**Work to complete:** Scan the records below for the line with "sample(ms: number): QualityLevel" and the line with "(intervalMs !== undefined". Repeat those two lines and every line between them exactly, and nothing else.
- - -
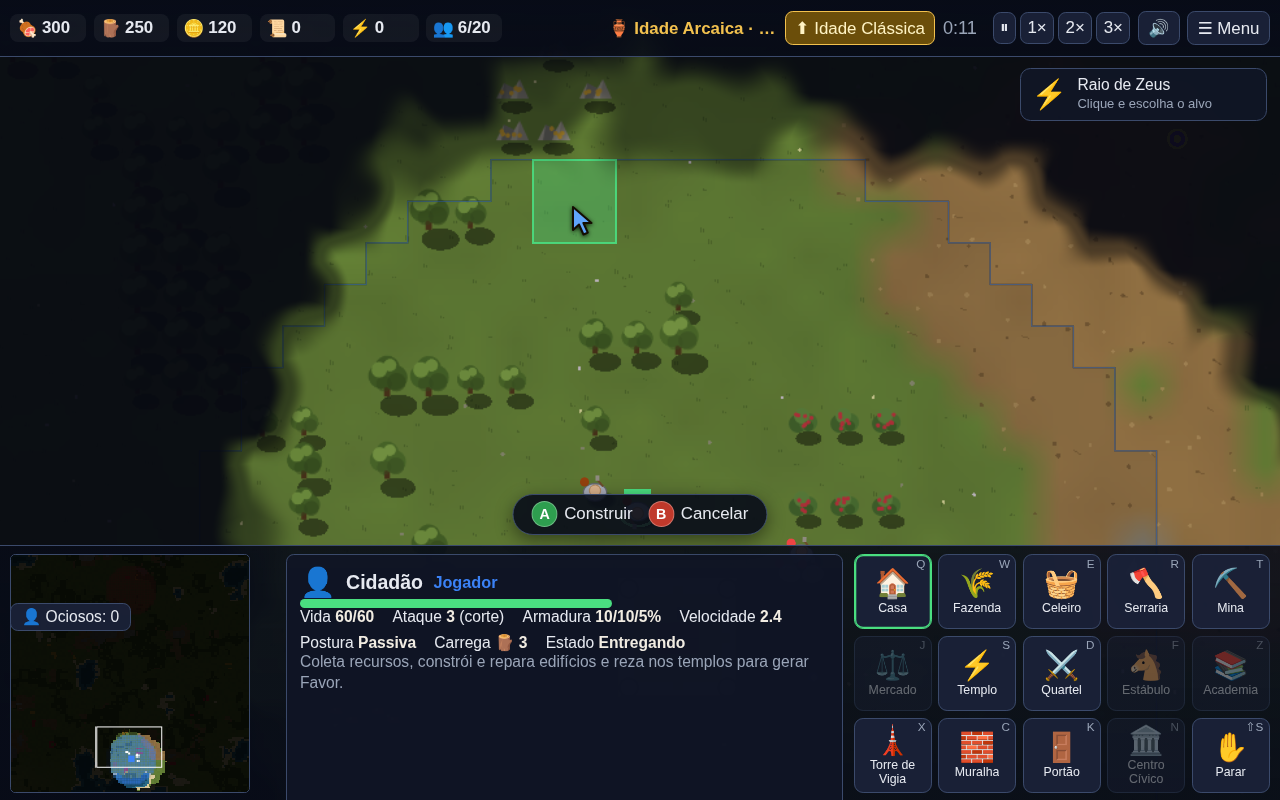
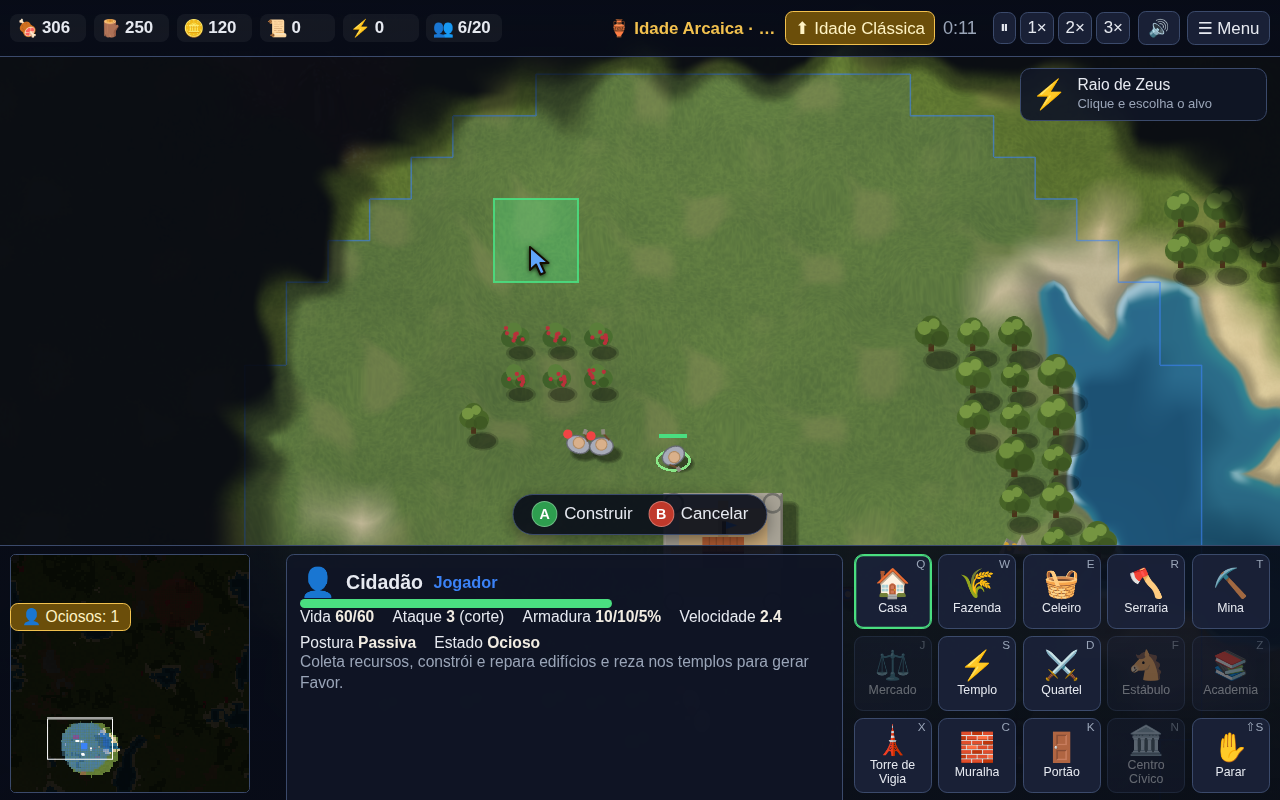
Qualidade automática: detecta GPU por software e decide cedo pelo intervalo entre quadros
Com o terreno por shader, a renderização por software (swiftshader/llvmpipe)
ficava em ~1,5 fps no preset médio e os playtests de controle e áudio
falhavam por tempo. Agora:
- Renderer.gpuName() lê WEBGL_debug_renderer_info; isSoftwareRenderer()
  reconhece renderizadores sem GPU e o preset automático já começa em baixo.
- AutoQuality mede também o intervalo real entre quadros (inclui a
  rasterização) e decide antes de completar a amostra quando passam 3 s.
- ART.md: Etapa 1 marcada como concluída; ROADMAP 2.1 atualizado.

Verificado: 276 testes, typecheck, playtest-gamepad e playtest-audio verdes.

Claude-Session: https://claude.ai/code/session_01T69iHgagsmM9EBeYq4tRST

diff --git a/src/render/quality.ts b/src/render/quality.ts
@@ -31,6 +31,18 @@ export const QUALITY_PRESETS: readonly QualityPreset[] = ['auto', 'low', 'medium
 export const AUTO_SAMPLE_FRAMES = 120;
 /** p95 (ms de renderer.render) acima do qual o automático desce um nível. */
 export const AUTO_P95_MS = 12;
+/** p95 do intervalo entre quadros (ms) acima do qual o automático desce um nível (abaixo de ~25 fps). O custo JS de
+ *  renderer.render não inclui a rasterização (GPU ou software), então o intervalo real entre quadros também conta. */
+export const AUTO_FRAME_P95_MS = 40;
+/** O automático decide cedo se os quadros forem lentos: depois deste tempo de parede com pelo menos AUTO_MIN_FRAMES. */
+export const AUTO_MAX_WALL_MS = 3000;
+export const AUTO_MIN_FRAMES = 8;
+
+/** Renderização por software (sem GPU/driver): o automático começa em 'low'. `renderer` = UNMASKED_RENDERER_WEBGL. */
+export function isSoftwareRenderer(renderer: string | null | undefined): boolean {
+  return !!renderer && /swiftshader|llvmpipe|softpipe|software|microsoft basic render/i.test(renderer);
+}
+
 /** Orçamento de partículas por nível (índice = Quality.particles). */
 export const PARTICLE_BUDGET = [200, 800, 2000] as const;
 
@@ -79,17 +91,25 @@ export class AutoQuality {
   level: QualityLevel;
   decided = false;
   private samples: number[] = [];
-  constructor(level: QualityLevel = 'medium', readonly frames = AUTO_SAMPLE_FRAMES, readonly limitMs = AUTO_P95_MS) { this.level = level; }
+  private intervals: number[] = [];
+  private wallMs = 0;
+  constructor(level: QualityLevel = 'medium', readonly frames = AUTO_SAMPLE_FRAMES, readonly limitMs = AUTO_P95_MS, readonly frameLimitMs = AUTO_FRAME_P95_MS) { this.level = level; }
   /** Recomeça a medição (nova partida) mantendo o nível atual. */
-  reset(): void { this.samples = []; this.decided = false; }
-  sample(ms: number): QualityLevel | null {
+  reset(): void { this.samples = []; this.intervals = []; this.wallMs = 0; this.decided = false; }
+  /**
+   * `ms` = custo JS de renderer.render; `intervalMs` = tempo desde o quadro anterior (opcional). Decide após `frames`
+   * quadros ou, com quadros lentos, após AUTO_MAX_WALL_MS de parede com pelo menos AUTO_MIN_FRAMES amostras.
+   */
+  sample(ms: number, intervalMs?: number): QualityLevel | null {
     if (this.decided) return null;
     this.samples.push(ms);
-    if (this.samples.length < this.frames) return null;
+    if (intervalMs !== undefined && intervalMs > 0 && intervalMs < 5000) { this.intervals.push(intervalMs); this.wallMs += intervalMs; }
+    const early = this.wallMs >= AUTO_MAX_WALL_MS && this.samples.length >= AUTO_MIN_FRAMES;
+    if (this.samples.length < this.frames && !early) return null;
     this.decided = true;
-    const worst = p95(this.samples);
-    this.samples = [];
-    if (worst <= this.limitMs) return null;
+    const worst = p95(this.samples), worstFrame = p95(this.intervals);
+    this.samples = []; this.intervals = []; this.wallMs = 0;
+    if (worst <= this.limitMs && worstFrame <= this.frameLimitMs) return null;
     const next = lowerLevel(this.level);
     if (next === this.level) return null;
     this.level = next;

diff --git a/src/main.ts b/src/main.ts
@@ -26,7 +26,7 @@ import { nearestFreeTile } from './core/map/pathfinding';
 import { Achievements } from './game/achievements';
 import { detectLocale, setLocale, t } from './i18n';
 import { loadSettings, saveSettings } from './game/settings';
-import { AutoQuality, levelOf, resolveQuality } from './render/quality';
+import { AutoQuality, isSoftwareRenderer, levelOf, resolveQuality } from './render/quality';
 import { PerfMonitor } from './render/perf';
 import { exportText, importText } from './game/files';
 import { applyUiScale, initDisplay, isFullscreen, setFullscreen, desktop, setPresence } from './game/display';
@@ -55,8 +55,10 @@ async function boot() {
   const perfParam = new URLSearchParams(location.search).get('perf') === '1';
   let auto = new AutoQuality();
   /** Aplica o preset salvo: 'auto' começa em Média e mede o início de cada partida; os outros não medem. */
+  // Sem GPU (renderização por software): o automático já começa no nível baixo
+  const softwareGpu = isSoftwareRenderer(renderer.gpuName());
   const applyQuality = () => {
-    auto = new AutoQuality(levelOf(settings.quality));
+    auto = new AutoQuality(settings.quality === 'auto' && softwareGpu ? 'low' : levelOf(settings.quality));
     if (settings.quality !== 'auto') auto.decided = true;
     renderer.setQuality(resolveQuality(settings.quality, { level: auto.level, showFps: settings.showFps, teamOutline: settings.teamOutline }));
     perf.setVisible(perfParam || settings.showFps);
@@ -399,6 +401,7 @@ async function boot() {
 
   let last = performance.now();
   let measured: Session | null = null;   // sessão cuja abertura o preset automático está medindo
+  let lastFrameAt = 0;                    // para o intervalo real entre quadros (inclui a rasterização)
   const loop = (now: number) => {
     const dt = Math.min(0.1, (now - last) / 1000); last = now;
     perf.frame(now);
@@ -412,13 +415,14 @@ async function boot() {
       if (!session.spectator && !editorOrTest()) achievements.update(session.state, session.local, dt);
       input.update(dt);
       const t0 = performance.now();
+      const interval = lastFrameAt > 0 ? t0 - lastFrameAt : undefined; lastFrameAt = t0;
       renderer.render(session.state, alpha, input.renderUI(), dt);
       const ms = performance.now() - t0;
       perf.sample(ms);
       // Preset automático: mede os primeiros quadros de cada partida (não do editor) e desce um nível se preciso
       if (!editing) {
         if (session !== measured) { measured = session; auto.reset(); }
-        const lowered = auto.sample(ms);
+        const lowered = auto.sample(ms, interval);
         if (lowered) { renderer.setQuality(resolveQuality('auto', { level: lowered, showFps: settings.showFps, teamOutline: settings.teamOutline })); hud.toast(t('msg.qualityLowered', { level: t(`quality.${lowered}`) }), 'info'); }
       }
       hud.update(dt);

diff --git a/tests/quality.test.ts b/tests/quality.test.ts
@@ -1,5 +1,5 @@
 import { describe, it, expect } from 'vitest';
-import { AutoQuality, AUTO_P95_MS, AUTO_SAMPLE_FRAMES, QUALITY_PRESETS, effectiveResolution, levelOf, lowerLevel, p95, resolveQuality } from '../src/render/quality';
+import { AutoQuality, isSoftwareRenderer, AUTO_P95_MS, AUTO_SAMPLE_FRAMES, QUALITY_PRESETS, effectiveResolution, levelOf, lowerLevel, p95, resolveQuality } from '../src/render/quality';
 import { loadSettings, DEFAULT_SETTINGS } from '../src/game/settings';
 
 describe('qualidade (docs/ART.md §3.9)', () => {
@@ -66,5 +66,21 @@ describe('qualidade (docs/ART.md §3.9)', () => {
       store.aoe_settings_v1 = '{corrompido';
       expect(loadSettings().quality).toBe('auto');
     } finally { delete (globalThis as { localStorage?: unknown }).localStorage; }
+  });
+
+  it('automático detecta renderização por software e decide cedo com quadros lentos (intervalo real entre quadros)', () => {
+    expect(isSoftwareRenderer('ANGLE (Google, Vulkan 1.3.0 (SwiftShader Device (Subzero) (0x0000C0DE)), SwiftShader driver)')).toBe(true);
+    expect(isSoftwareRenderer('llvmpipe (LLVM 15.0.7, 256 bits)')).toBe(true);
+    expect(isSoftwareRenderer('ANGLE (Intel, Intel(R) UHD Graphics 620, OpenGL 4.6)')).toBe(false);
+    expect(isSoftwareRenderer(null)).toBe(false);
+    // render barato em JS mas quadros a 1,5 fps: desce antes de 120 quadros
+    const a = new AutoQuality('medium');
+    let lowered: string | null = null, n = 0;
+    while (!a.decided && n < 200) { lowered = a.sample(2, 660); n++; }
+    expect(a.decided).toBe(true); expect(n).toBeLessThan(20); expect(lowered).toBe('low');
+    // quadros rápidos: não desce e segue o limite de 120 quadros
+    const b = new AutoQuality('medium'); let m = 0;
+    while (!b.decided && m < 500) { b.sample(2, 16.7); m++; }
+    expect(m).toBe(AUTO_SAMPLE_FRAMES); expect(b.level).toBe('medium');
   });
 });

diff --git a/src/render/renderer.ts b/src/render/renderer.ts
@@ -152,6 +152,14 @@ export class Renderer {
     this.cam.minZoom = Math.min(DEFAULT_MIN_ZOOM, this.fitZoom());
     if (this.cam.zoom < this.cam.minZoom) { this.cam.zoom = this.cam.minZoom; this.cam.clamp(); }
   }
+  /** Nome da GPU (WEBGL_debug_renderer_info) ou null; usado para detectar renderização por software. */
+  gpuName(): string | null {
+    try {
+      const gl = (this.app.renderer as unknown as { gl?: WebGLRenderingContext }).gl; if (!gl) return null;
+      const ext = gl.getExtension('WEBGL_debug_renderer_info');
+      return String(gl.getParameter(ext ? ext.UNMASKED_RENDERER_WEBGL : gl.RENDERER) ?? '') || null;
+    } catch { return null; }
+  }
   /** Enquadra o mapa inteiro: recalcula minZoom, aplica o zoom de enquadramento e centra a câmera (editor ao abrir). */
   fitMap(): void {
     if (!this.state) return;

diff --git a/docs/ART.md b/docs/ART.md
@@ -328,7 +328,7 @@ Cada etapa = commits em português com o rodapé de atribuição, testes verdes,
 | # | Etapa | Horas | Entregas visíveis | Critério de pronto |
 |---|---|---|---|---|
 | **0** ✅ | **Base, medição e limpeza visível** (concluída em set/2026: `fog.ts`, `shadows.ts`, `palette.ts`, `quality.ts`, `perf.ts`, `artshot`/`artdiff`, capturas em `docs/art/etapa0-*`) | **12** | Névoa suave (`fog.ts` mesh + `smoothstep`, sem blocos); paleta terrosa em `TERRAIN_PALETTE` e no placeholder; grade dos tiles eliminada (variação contínua pelo `decor` em vez de 2 tons); sombras SE **separadas** para árvores e unidades no placeholder (camada `shadows`, sem girar com o corpo); fronteira fina e suave (1,5 px, alfa 0,6, junções arredondadas); `quality.ts` + `Settings.quality/showFps/teamOutline` + `antialias:false` + teto de `resolution`; overlay `?perf=1` (fps, ms de render, draw calls, MB); `renderperf.mjs` estendido; `artshot.mjs`/`artdiff.mjs` com referências; par de capturas do protótipo de bake a 50° e 90° para a pergunta 1 | Capturas antes/depois a 3 zooms mostram névoa sem blocos, sem grade e sombras coerentes; `npm run perf:render` imprime ms/quadro, draw calls e MB no cenário 144×144/260+ unidades; opções persistem (`playtest-options.mjs`); `artdiff` verde contra as novas referências; o dono roda `?perf=1` no PC dele (e no Deck, se tiver) e devolve os números de base |
-| 1 | **Terreno por shader e props** | 36 | `ChunkMesh` + shaders (completo/simples), materiais gerados (`page/terrain.js` → `public/art/terrain/`) + fallback runtime, bombing, normais + sol, relevo macro, água animada com espuma/margem molhada/cor por profundidade, montanha rocha+neve, fronteira no shader, camada `props` (árvores/nós/rochas/decoração como sprites por tile com sombra e oclusão por y), `invalidateRect` por bytes, minimapa por RenderTexture; correção da areia "papel amassado" e das costuras do bombing | Sem grade a zoom 2,2 nem repetição visível a 0,35; água com normal animada e espuma; zero `generateTexture` de chunk (grep + perf); rolar a câmera e cortar 50 árvores sem pico > 4 ms; `playtest-editor.mjs` e `playtest-fixedmap.mjs` verdes; capturas dos 5 tipos de mapa (`MAP_TYPES`) e do editor pintando |
+| 1 ✅ | **Terreno por shader e props** (concluída: `src/render/terrain/*` — 1 Mesh com recorte por índice, 3 grades de bombing, materiais gerados em segundo plano, água animada, fronteira em curva suave; nós em atlas único com ordenação global por y; capturas `docs/art/etapa1-*`; rolagem p95 17,9 → 5,3 ms; texturas 134 → 14 MB. Pendente para a 1b: props assados do bake no lugar do atlas de nós procedural e sombras de nós na areia) | 36 | `ChunkMesh` + shaders (completo/simples), materiais gerados (`page/terrain.js` → `public/art/terrain/`) + fallback runtime, bombing, normais + sol, relevo macro, água animada com espuma/margem molhada/cor por profundidade, montanha rocha+neve, fronteira no shader, camada `props` (árvores/nós/rochas/decoração como sprites por tile com sombra e oclusão por y), `invalidateRect` por bytes, minimapa por RenderTexture; correção da areia "papel amassado" e das costuras do bombing | Sem grade a zoom 2,2 nem repetição visível a 0,35; água com normal animada e espuma; zero `generateTexture` de chunk (grep + perf); rolar a câmera e cortar 50 árvores sem pico > 4 ms; `playtest-editor.mjs` e `playtest-fixedmap.mjs` verdes; capturas dos 5 tipos de mapa (`MAP_TYPES`) e do editor pintando |
 | 2 🔶 | **Pipeline de bake + primeiras peças no jogo** (parte A ✅: `scripts/bake/*`, manifestos, atlas 1×/2× de hoplita, cidadão, templo e props em `public/art/`, folhas de contato `docs/art/etapa2-*-contato.png`, 11 testes; parte B pendente: integração no renderizador) | 46 | `scripts/bake/*` (CLI, servidor, contrato de câmera, materiais PBR, 3 passes, packer, JSON, cache por hash, `--only/--scale/--dirs/--mirror/--pack-only`), manifestos + poses JSON, `.glb` via manifesto (testado com um modelo de teste gerado no próprio bake), rig humano → **hoplita e cidadão** (todas as animações), **templo** (3 estágios + completo), **árvores/tocos/rochas assados** substituindo o placeholder; `ArtLibrary` + `AtlasSource`/`ProceduralSource`, `UnitView`/`BuildingView`, 8 direções, máscara de time, sombras, pick por caixa, névoa no pé, padding/mipmaps, carregamento por tipo com pré-aquecimento; `tests/art-manifest.test.ts` | `npm run art:bake -- --only hoplite,villager,temple,props` reproduzível (mesmo JSON em duas rodadas); hoplita anda/ataca/morre nas 8 direções com sombra SE e cor de time; cidadão carrega/coleta; templo em obra e completo; demais tipos continuam procedurais sem erro; `perf:render` com 300 hoplitas dentro do orçamento (seção 6); captura "desfile" a zoom 1 e 2,2 |
 | 3 | **Edifícios (21)** | 50 | Rigs de edifícios: obra 3 estágios, dano 2 + fumaça, escombros, muralha por bitmask (16), portão, portal dos titãs animado, fazenda 3 estágios, estandartes, fantasma de construção, desabilitado; ícones assados de cada um no HUD (com fallback) | `ProceduralSource` deixa de ser usado para edifícios em partida normal; muralhas contínuas sem costura; obra visível 0/33/66 %; captura de uma cidade completa por Idade (4 capturas) aprovada pelo dono |
 | 4 | **Unidades humanas, montadas e cerco (22)** | 60 | 5 infantaria + basileus, 3 à distância, 2 cavalaria + kataskopos, 2 cerco, 5 heróis (capa longa, halo em partícula); ícones | Todas no manifesto e no atlas; cada uma reconhecível a zoom 1 na captura "desfile"; VRAM residente ≤ 100 MB no cenário de perf; aprovação por lote (infantaria → distância/cavalaria → cerco/heróis) |

diff --git a/docs/ROADMAP.md b/docs/ROADMAP.md
@@ -35,7 +35,7 @@ Objetivo: parar de parecer protótipo. É o caminho crítico do projeto.
 
 | # | Passo | Resp. | Semanas |
 |---|---|---|---|
-| 2.1 | 🔶 Direção de arte: **realismo** por pipeline próprio (terreno por shader + sprites pré-renderizados em build; contrato em `docs/ART.md`); Etapa 0 ✅ (névoa suave, paleta terrosa, sem grade, sombras SE, fronteira fina, presets de qualidade, `?perf=1`, capturas em `docs/art/`). Pendente: respostas do dono (§8 de ART.md: inclinação 50° vs 90°, direções, cores de time, sangue, IA, hardware, artista) e nome/logo | V + A | 3–4 |
+| 2.1 | 🔶 Direção de arte: **realismo** por pipeline próprio (terreno por shader + sprites pré-renderizados em build; contrato em `docs/ART.md`); Etapa 0 ✅ (névoa suave, paleta terrosa, sem grade, sombras SE, fronteira fina, presets de qualidade, `?perf=1`, capturas em `docs/art/`); Etapa 1 ✅ (terreno por shader: materiais, relevo, água animada, espuma); Etapa 2A ✅ (pipeline de sprites pré-renderizados). Pendente: respostas do dono (§8 de ART.md: inclinação 50° vs 90°, direções, cores de time, sangue, IA, hardware, artista) e nome/logo | V + A | 3–4 |
 | 2.2 | Contratar artista(s) (ou pipeline com IA + retoque humano); briefing com a lista completa de assets | V + T | 4–5 |
 | 2.3 | Assets: ~36 unidades (8 direções × parado/andar/atacar/morrer), 20 edifícios (2 estados + dano), tileset com transições, 60+ ícones, retratos dos 12 deuses, efeitos dos 12 poderes, cursores | T | 5–13 |
 | 2.4 | Integração: atlas de sprites e animação por spritesheet no renderizador (substitui `textures.ts`); partículas para poderes. Plano detalhado nas Etapas 1–6 de `docs/ART.md` (terreno por shader → pipeline de bake → edifícios → unidades → efeitos → míticas) | A | 8–14 |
- - -
**Expected answer:**
-  sample(ms: number): QualityLevel | null {
+  reset(): void { this.samples = []; this.intervals = []; this.wallMs = 0; this.decided = false; }
+  /**
+   * `ms` = custo JS de renderer.render; `intervalMs` = tempo desde o quadro anterior (opcional). Decide após `frames`
+   * quadros ou, com quadros lentos, após AUTO_MAX_WALL_MS de parede com pelo menos AUTO_MIN_FRAMES amostras.
+   */
+  sample(ms: number, intervalMs?: number): QualityLevel | null {
     if (this.decided) return null;
     this.samples.push(ms);
-    if (this.samples.length < this.frames) return null;
+    if (intervalMs !== undefined && intervalMs > 0 && intervalMs < 5000) { this.intervals.push(intervalMs); this.wallMs += intervalMs; }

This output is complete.